Posted September 5, 2007 at 6:53pm

The House upholstery shop has been temporarily shut down after a potentially harmful level of black mold was discovered there.

Officials suspect the mold, specifically identified last week as the airborne fungi penicillium and aspergillus, was caused by water leakage first reported to the Architect of the Capitol by the Chief Administrative Officer18 months ago.

It is unclear when the substance began to grow in the shop, which is located in a subbasement of the Rayburn House Office Building and overseen by the CAO.

Upholstery workers noticed a musky odor lurking in the shop following heavy rainstorms in July, which caused a significant amount of water to leak from the roof.

“We just figured with the water coming in, it was only a matter of time before we’d have a problem,” upholsterer Dave Peebler said.

The AOC, which serves as the facilities manager for the Congressional campus, has been working on a major project to replace the waterproofing system on the roofs of the House underground parking garages located near the shop, said spokeswoman Eva Malecki. The repairs are nearing completion and should correct the water leaks, Malecki added.

In the meantime, actions will be taken to make repairs to the upholstery shop, including scrubbing down the area, Malecki said.

“Air sampling will be conducted by safety specialists over the next few days to determine if any health hazards exist,” she said. “Additional actions will be taken as appropriate.”

But the damage has caused the ire of CAO Dan Beard, who first saw the mold during a visit to the shop two weeks ago.

Beard recalled: “I looked at the wall, and I saw the streaks, and said, ‘What the hell is that?’”

Beard ordered samples of the substance be sent to a lab for analysis. When specialists found that some of those samples showed 10 times the allowable level of penicillium and aspergillus, Beard immediately ordered the six upholstery employees be moved out of the shop.

“It’s a potential health hazard,” Beard said. “I don’t know how big of a health hazard, but I’m not going to take any chances.”

Aside from removing the employees, Beard also sent a letter to acting Architect of the Capitol Stephen Ayers detailing the closure. Copies of the letter, which was not made public, also were sent to House leadership officials and the House Appropriations and House Administration committees.

And Beard contacted the Office of Compliance, seeking guidance on the mold issue. OOC acting Executive Director Tamara Chrisler confirmed that an inspections process has begun at the site.

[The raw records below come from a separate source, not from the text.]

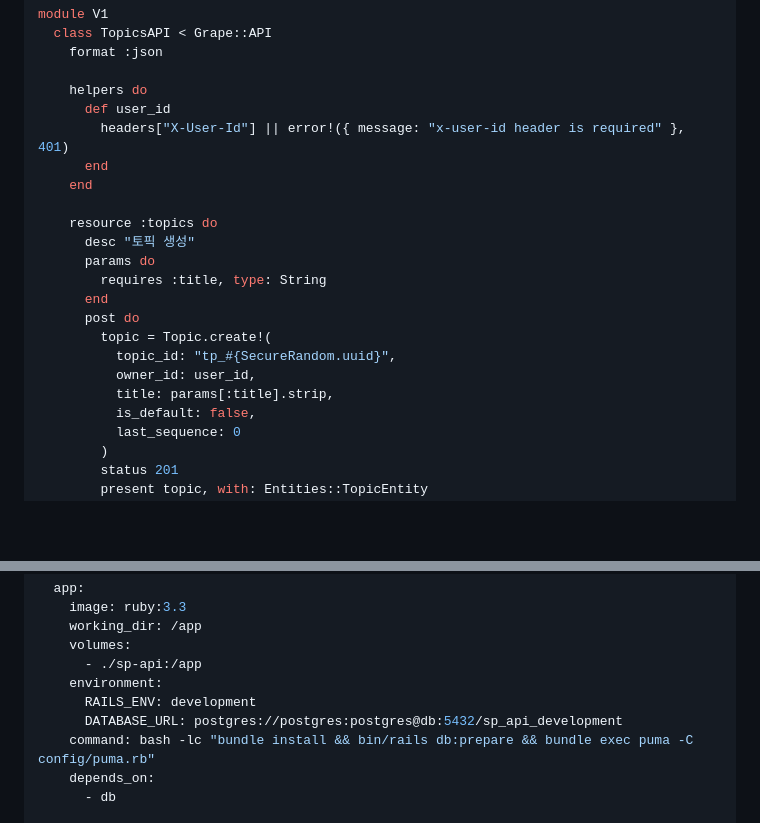
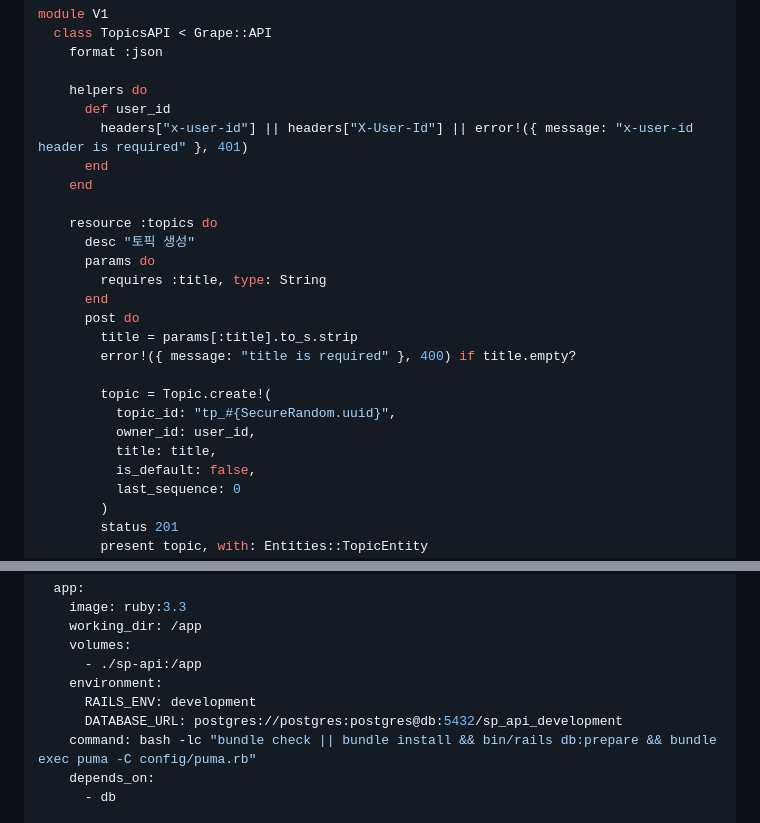
Before and after one commit to ejoonie/share-it, a Markdown page: api-rails/install.md, 2 parts joined by grey strips. Drawn GitHub-style; blank space fills up the shorter version.

Commit message:
docs: refine rails mvp guide from review feedback
Agent-Logs-Url: https://github.com/ejoonie/share-it/sessions/4226ddaa-492c-42f6-8fda-704da7bf2743

Co-authored-by: ejoonie <299261+ejoonie@users.noreply.github.com>

```diff
--- a/api-rails/install.md
+++ b/api-rails/install.md
@@ -111,7 +111,7 @@ module V1
 
     helpers do
       def user_id
-        headers["X-User-Id"] || error!({ message: "x-user-id header is required" }, 401)
+        headers["x-user-id"] || headers["X-User-Id"] || error!({ message: "x-user-id header is required" }, 401)
       end
     end
 
@@ -121,10 +121,13 @@ module V1
         requires :title, type: String
       end
       post do
+        title = params[:title].to_s.strip
+        error!({ message: "title is required" }, 400) if title.empty?
+
         topic = Topic.create!(
           topic_id: "tp_#{SecureRandom.uuid}",
           owner_id: user_id,
-          title: params[:title].strip,
+          title: title,
           is_default: false,
           last_sequence: 0
         )
@@ -188,7 +191,7 @@ services:
     environment:
       RAILS_ENV: development
       DATABASE_URL: postgres://postgres:postgres@db:5432/sp_api_development
-    command: bash -lc "bundle install && bin/rails db:prepare && bundle exec puma -C config/puma.rb"
+    command: bash -lc "bundle check || bundle install && bin/rails db:prepare && bundle exec puma -C config/puma.rb"
     depends_on:
       - db
 
```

Penicillium and aspergillus are a common, natural mold, but subspecies can have some “nasty effects,” CAO Safety Coordinator Mike Garrott said.

The substance can cause respiratory issues, particularly in people with a damaged immune system, Garrott said.

“In a contained environment, it’s not good for you,” he added.

At the upholstery shop on Wednesday, Garrott pointed out where the largest sample of mold had been found. That mold had found a perfect place to grow, located underneath a cabinet that only recently had been removed during a remodeling project.

The remodel efforts, which already have seen some of the facility’s cabinets removed and replaced, allowed workers to spot the substance. But the discovery of the mold also has stalled the remodel project — the floor can’t be replaced until the mold problem is taken care of, for example.

“It’s probably good it happened when it happened, because everything would have been moved in,” Peebler noted.

Mold requires three things to grow, Garrott said: the proper medium, standing water and time.

“This was the perfect collision of things,” he added. “It doesn’t look like much. In fact, in the beginning, we thought it was rust.”

The six-person upholstery team should complete its move to nearby offices by Friday, said Carol Swan, the acting director of textiles.

Upholsterers are in charge of upkeep and repair on a range of furniture used in the House, from couches in Member offices to chairs used in committee rooms.

Much of the furniture requires historic preservation. Swan pointed to a black couch that had not been reupholstered since 1957.

Beard noted that because the employees are being moved to other offices, the time it takes to complete projects likely will increase.

“We’ll reduce productivity for awhile,” he said.